* _Raw data_:
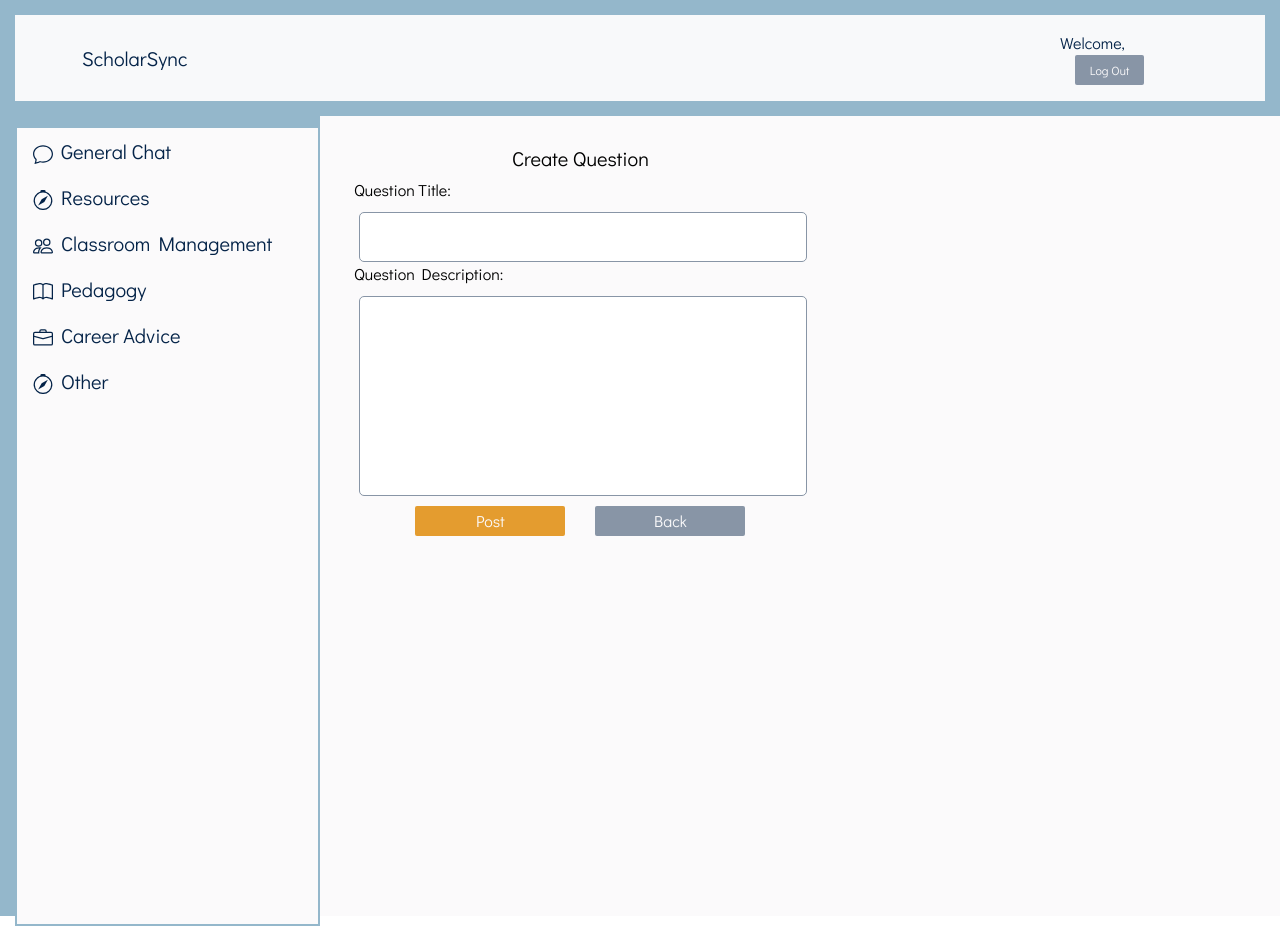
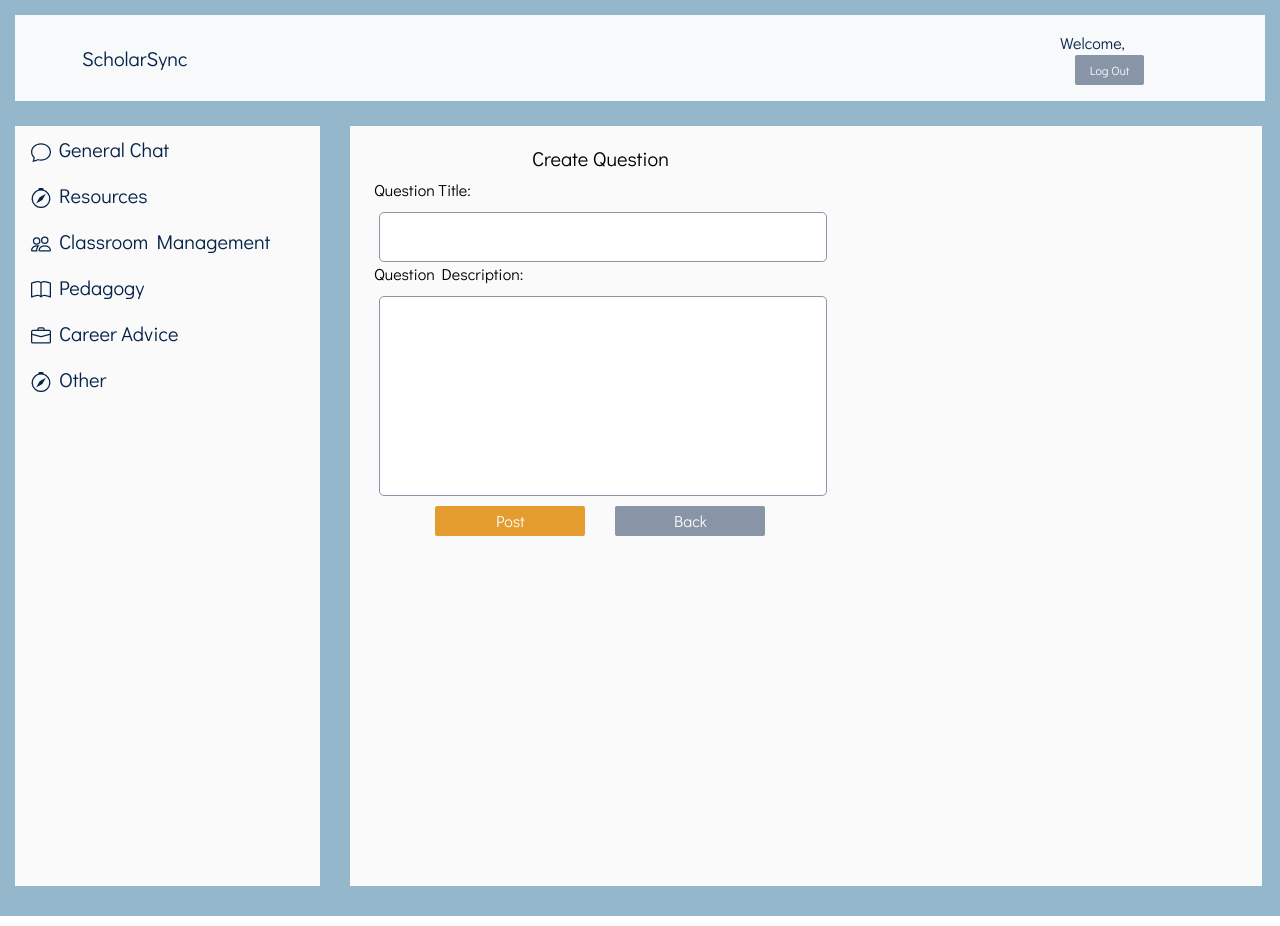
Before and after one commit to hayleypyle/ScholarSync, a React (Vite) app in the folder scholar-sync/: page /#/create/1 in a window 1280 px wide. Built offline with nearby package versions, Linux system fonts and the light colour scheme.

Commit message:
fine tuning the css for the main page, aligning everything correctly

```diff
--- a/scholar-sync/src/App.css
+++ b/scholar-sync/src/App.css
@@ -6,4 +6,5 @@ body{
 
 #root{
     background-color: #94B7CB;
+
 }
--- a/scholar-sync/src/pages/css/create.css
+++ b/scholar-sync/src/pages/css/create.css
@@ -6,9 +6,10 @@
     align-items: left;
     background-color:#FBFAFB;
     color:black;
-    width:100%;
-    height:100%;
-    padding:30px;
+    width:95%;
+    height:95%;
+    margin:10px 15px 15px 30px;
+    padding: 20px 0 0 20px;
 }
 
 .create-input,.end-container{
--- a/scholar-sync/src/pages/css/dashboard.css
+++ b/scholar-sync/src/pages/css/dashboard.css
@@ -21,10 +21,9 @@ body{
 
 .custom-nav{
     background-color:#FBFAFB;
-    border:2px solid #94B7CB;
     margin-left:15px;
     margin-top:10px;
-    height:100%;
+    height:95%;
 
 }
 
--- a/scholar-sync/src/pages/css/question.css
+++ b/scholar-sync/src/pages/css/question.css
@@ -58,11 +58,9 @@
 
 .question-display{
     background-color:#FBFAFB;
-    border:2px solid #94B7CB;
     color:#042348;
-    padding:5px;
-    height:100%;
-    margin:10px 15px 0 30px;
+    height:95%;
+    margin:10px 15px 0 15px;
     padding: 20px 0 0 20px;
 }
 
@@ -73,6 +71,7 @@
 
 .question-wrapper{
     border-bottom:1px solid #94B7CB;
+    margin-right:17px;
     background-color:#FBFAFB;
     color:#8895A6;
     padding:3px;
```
==
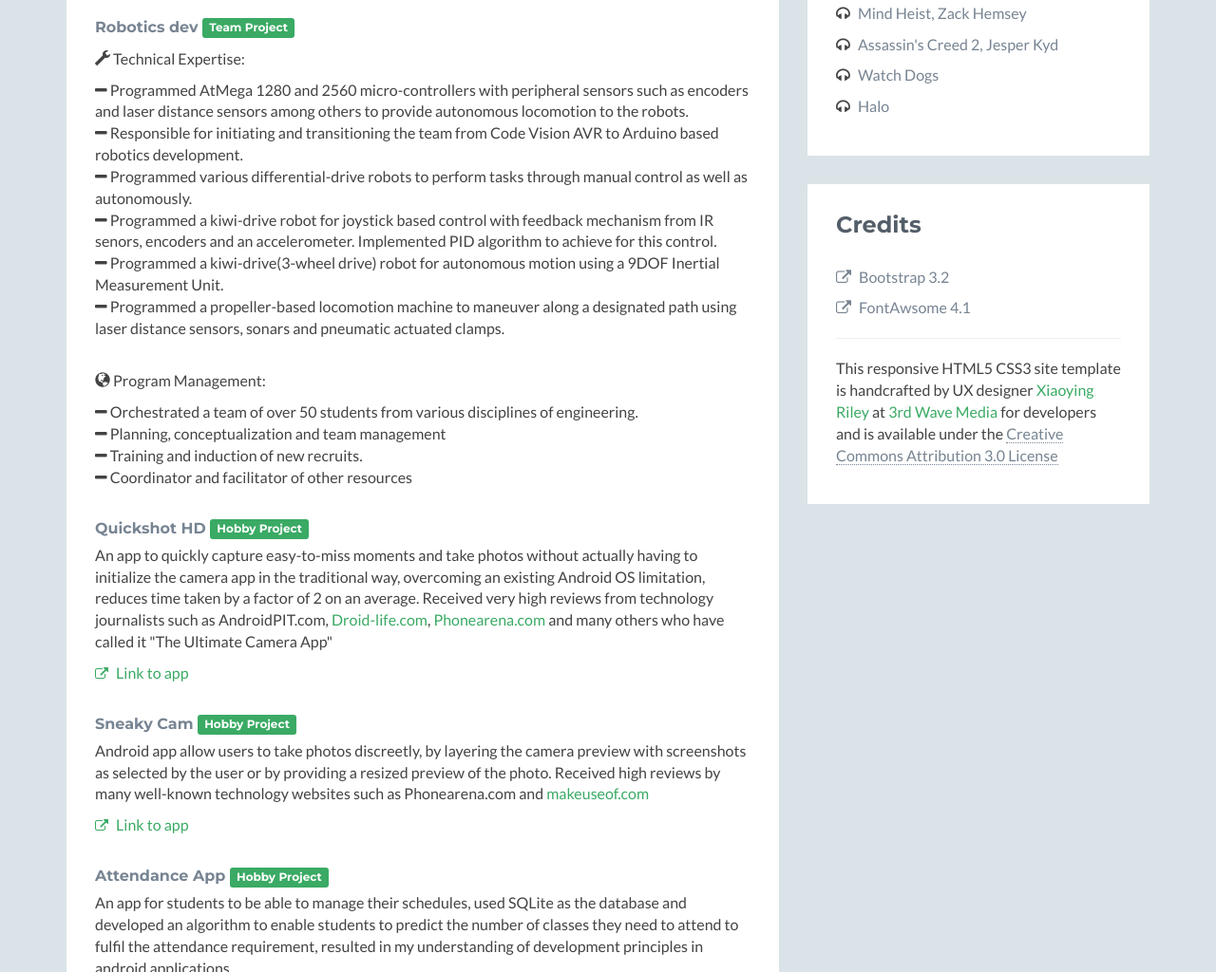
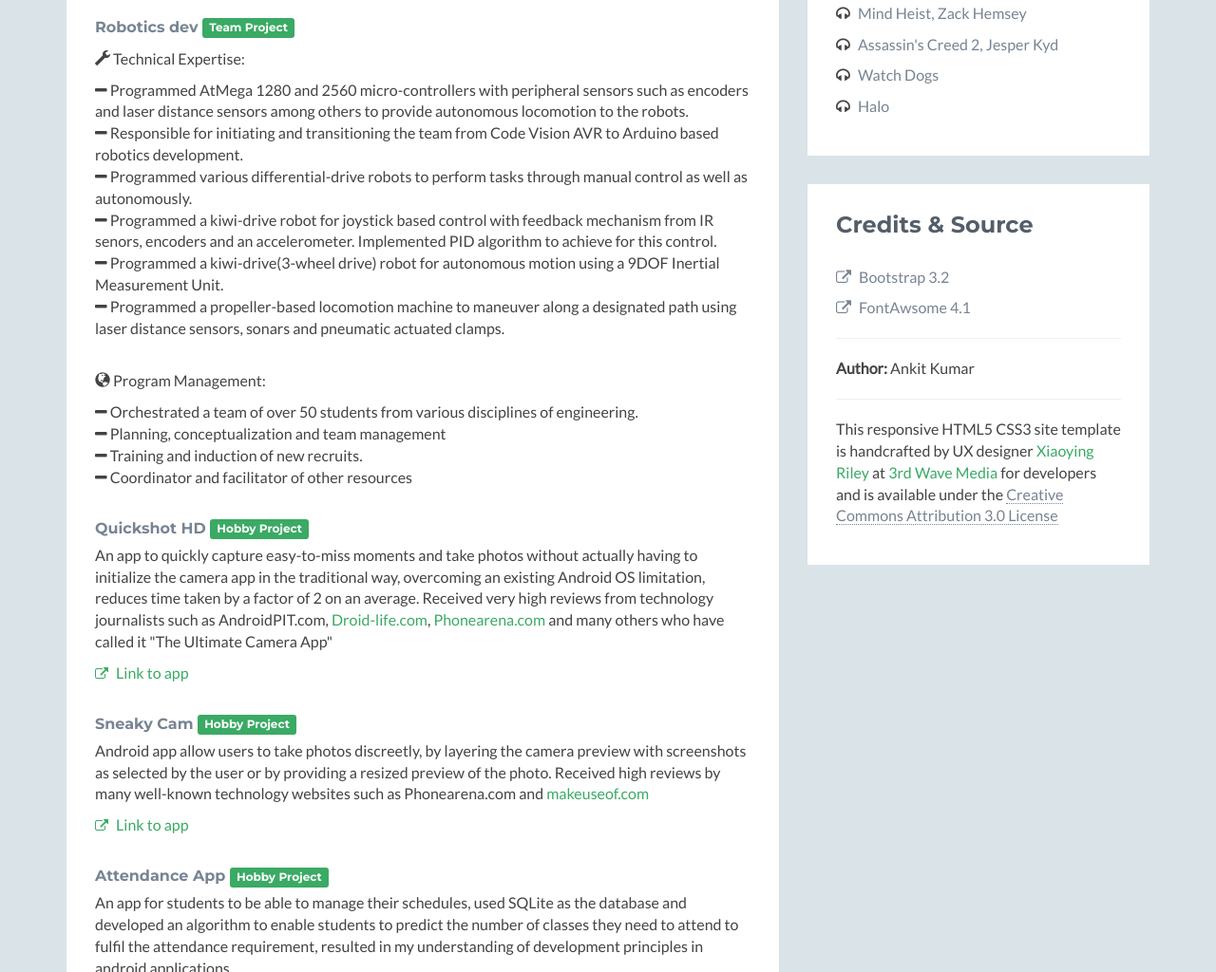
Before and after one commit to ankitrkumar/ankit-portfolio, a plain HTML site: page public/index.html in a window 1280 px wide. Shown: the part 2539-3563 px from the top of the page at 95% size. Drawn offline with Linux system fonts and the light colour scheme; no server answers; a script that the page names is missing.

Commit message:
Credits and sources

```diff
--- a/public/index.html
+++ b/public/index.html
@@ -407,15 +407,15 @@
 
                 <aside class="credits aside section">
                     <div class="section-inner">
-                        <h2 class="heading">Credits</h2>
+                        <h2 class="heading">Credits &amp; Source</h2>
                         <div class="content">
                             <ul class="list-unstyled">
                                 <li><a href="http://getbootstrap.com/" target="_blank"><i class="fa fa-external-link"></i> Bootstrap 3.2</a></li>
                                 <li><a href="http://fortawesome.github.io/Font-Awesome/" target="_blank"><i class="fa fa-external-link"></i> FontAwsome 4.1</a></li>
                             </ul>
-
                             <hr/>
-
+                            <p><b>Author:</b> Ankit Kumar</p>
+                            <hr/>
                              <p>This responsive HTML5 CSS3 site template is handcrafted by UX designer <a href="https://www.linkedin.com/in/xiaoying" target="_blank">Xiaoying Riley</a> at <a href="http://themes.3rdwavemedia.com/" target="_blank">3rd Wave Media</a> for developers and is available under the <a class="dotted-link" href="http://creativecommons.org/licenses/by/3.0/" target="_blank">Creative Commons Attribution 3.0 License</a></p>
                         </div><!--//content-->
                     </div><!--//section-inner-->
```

* _Aim of the task_: Retrieve each line of the data in which the word "sync" can be found.

* _Finished exercise_:
Before and after one commit to hayleypyle/ScholarSync, a React (Vite) app in the folder scholar-sync/: page /#/create/1 in a window 1280 px wide. Built offline with nearby package versions, Linux system fonts and the light colour scheme.
--- a/scholar-sync/src/App.css
+++ b/scholar-sync/src/App.css
--- a/scholar-sync/src/pages/css/create.css
+++ b/scholar-sync/src/pages/css/create.css
--- a/scholar-sync/src/pages/css/dashboard.css
+++ b/scholar-sync/src/pages/css/dashboard.css
--- a/scholar-sync/src/pages/css/question.css
+++ b/scholar-sync/src/pages/css/question.css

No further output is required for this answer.